_ABOUT THIS TASK_
Return the data below exactly, minus the pictures.

=== RECORDS FOR THE EXERCISE ===

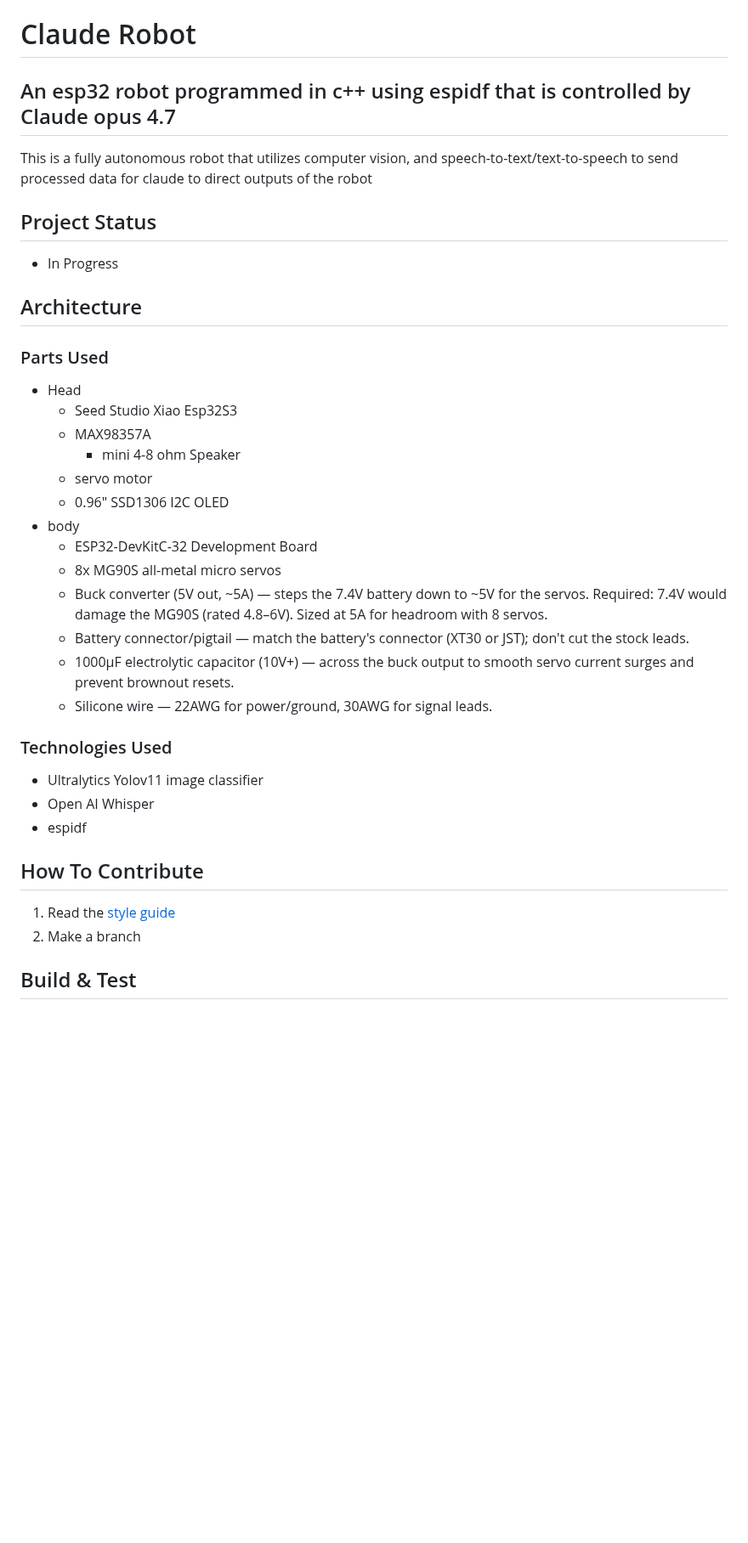
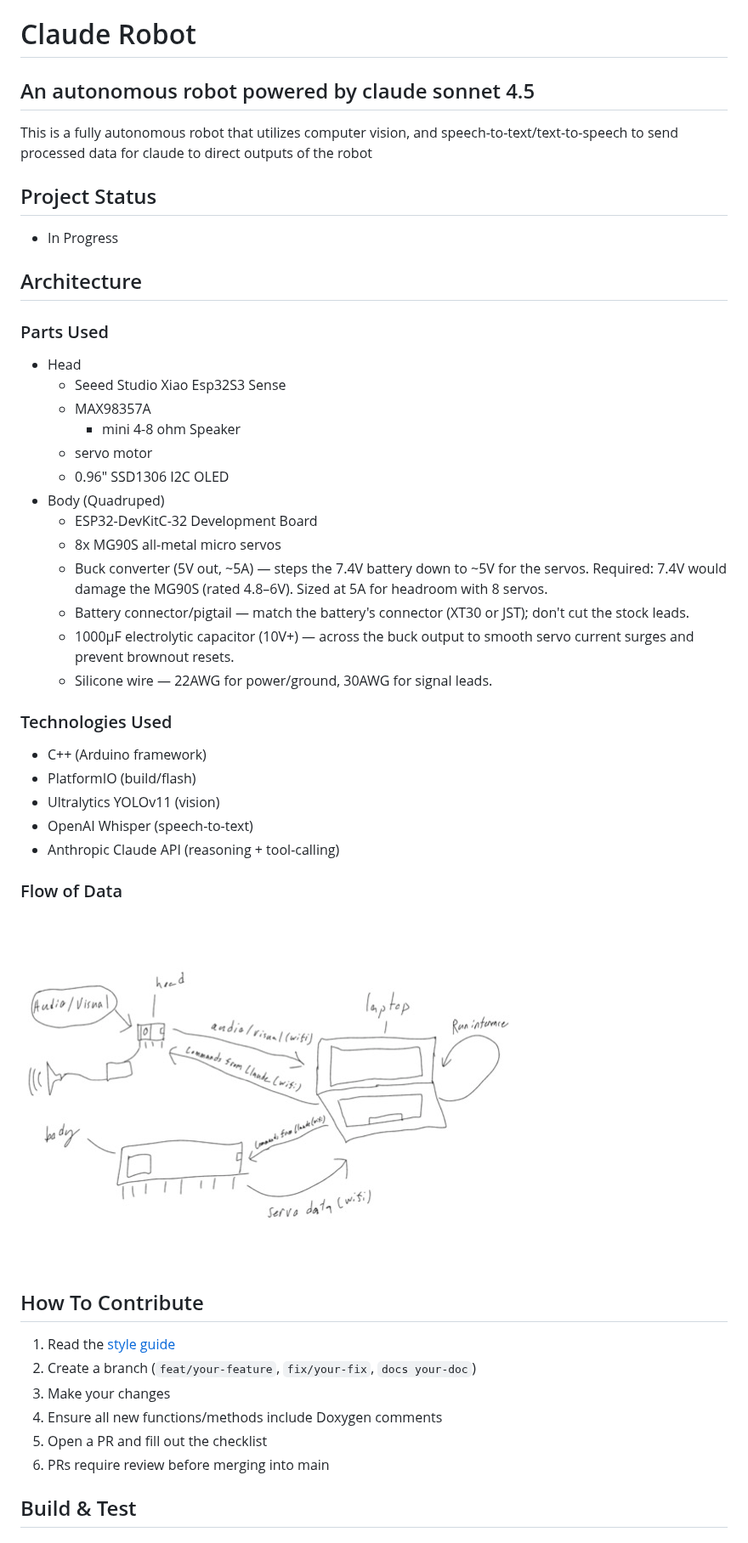
Before and after one commit to michael-marras/Claude-Robot, a Markdown page: README.md, the part around one of its changes. Shown at 85% size. Rendered like a GitHub page; pictures changed too: docs/images/data-flow.jpg (added); blank space fills up the shorter version.

Commit message:
added a diagram of how data will flow through our robot. I also updated the readme and style guide.

```diff
--- a/README.md
+++ b/README.md
@@ -1,5 +1,5 @@
 # Claude Robot
-## An esp32 robot programmed in c++ using espidf that is controlled by Claude opus 4.7
+## An autonomous robot powered by claude sonnet 4.5
 This is a fully autonomous robot that utilizes computer vision, and speech-to-text/text-to-speech to send
 processed data for claude to direct outputs of the robot
 
@@ -9,12 +9,12 @@ processed data for claude to direct outputs of the robot
 ## Architecture
 ### Parts Used
 - Head
-  - Seed Studio Xiao Esp32S3
+  - Seeed Studio Xiao Esp32S3 Sense
   - MAX98357A
     - mini 4-8 ohm Speaker
   - servo motor
   - 0.96" SSD1306 I2C OLED
-- body
+- Body (Quadruped)
   - ESP32-DevKitC-32 Development Board
   - 8x MG90S all-metal micro servos
   - Buck converter (5V out, ~5A) — steps the 7.4V battery down to ~5V for the servos. Required: 7.4V would damage the MG90S (rated 4.8–6V). Sized at 5A for headroom with 8 servos.
@@ -23,13 +23,22 @@ processed data for claude to direct outputs of the robot
   - Silicone wire — 22AWG for power/ground, 30AWG for signal leads.
 
 ### Technologies Used
-- Ultralytics Yolov11 image classifier
-- Open AI Whisper
-- espidf
+- C++ (Arduino framework)
+- PlatformIO (build/flash)
+- Ultralytics YOLOv11 (vision)
+- OpenAI Whisper (speech-to-text)
+- Anthropic Claude API (reasoning + tool-calling)
+
+### Flow of Data
+![Wiring diagram](docs/images/data-flow.jpg)
 
 ## How To Contribute
 1. Read the [style guide](docs/style-guide.md)
-2. Make a branch
+2. Create a branch (`feat/your-feature`, `fix/your-fix`, `docs your-doc`)
+3. Make your changes
+4. Ensure all new functions/methods include Doxygen comments
+5. Open a PR and fill out the checklist
+6. PRs require review before merging into main
 
 ## Build & Test
 ### Prerequisites
```
Also changed, not shown: other parts of README.md (+16 -0 lines), docs/style-guide.md (+47 -8 lines).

===

_EXPECTED ANSWER_
Before and after one commit to michael-marras/Claude-Robot, a Markdown page: README.md, the part around one of its changes. Shown at 85% size. Rendered like a GitHub page; pictures changed too: docs/images/data-flow.jpg (added); blank space fills up the shorter version.

Commit message:
added a diagram of how data will flow through our robot. I also updated the readme and style guide.

```diff
--- a/README.md
+++ b/README.md
@@ -1,5 +1,5 @@
 # Claude Robot
-## An esp32 robot programmed in c++ using espidf that is controlled by Claude opus 4.7
+## An autonomous robot powered by claude sonnet 4.5
 This is a fully autonomous robot that utilizes computer vision, and speech-to-text/text-to-speech to send
 processed data for claude to direct outputs of the robot
 
@@ -9,12 +9,12 @@ processed data for claude to direct outputs of the robot
 ## Architecture
 ### Parts Used
 - Head
-  - Seed Studio Xiao Esp32S3
+  - Seeed Studio Xiao Esp32S3 Sense
   - MAX98357A
     - mini 4-8 ohm Speaker
   - servo motor
   - 0.96" SSD1306 I2C OLED
-- body
+- Body (Quadruped)
   - ESP32-DevKitC-32 Development Board
   - 8x MG90S all-metal micro servos
   - Buck converter (5V out, ~5A) — steps the 7.4V battery down to ~5V for the servos. Required: 7.4V would damage the MG90S (rated 4.8–6V). Sized at 5A for headroom with 8 servos.
@@ -23,13 +23,22 @@ processed data for claude to direct outputs of the robot
   - Silicone wire — 22AWG for power/ground, 30AWG for signal leads.
 
 ### Technologies Used
-- Ultralytics Yolov11 image classifier
-- Open AI Whisper
-- espidf
+- C++ (Arduino framework)
+- PlatformIO (build/flash)
+- Ultralytics YOLOv11 (vision)
+- OpenAI Whisper (speech-to-text)
+- Anthropic Claude API (reasoning + tool-calling)
+
+### Flow of Data
+![Wiring diagram](docs/images/data-flow.jpg)
 
 ## How To Contribute
 1. Read the [style guide](docs/style-guide.md)
-2. Make a branch
+2. Create a branch (`feat/your-feature`, `fix/your-fix`, `docs your-doc`)
+3. Make your changes
+4. Ensure all new functions/methods include Doxygen comments
+5. Open a PR and fill out the checklist
+6. PRs require review before merging into main
 
 ## Build & Test
 ### Prerequisites
```
Also changed, not shown: other parts of README.md (+16 -0 lines), docs/style-guide.md (+47 -8 lines).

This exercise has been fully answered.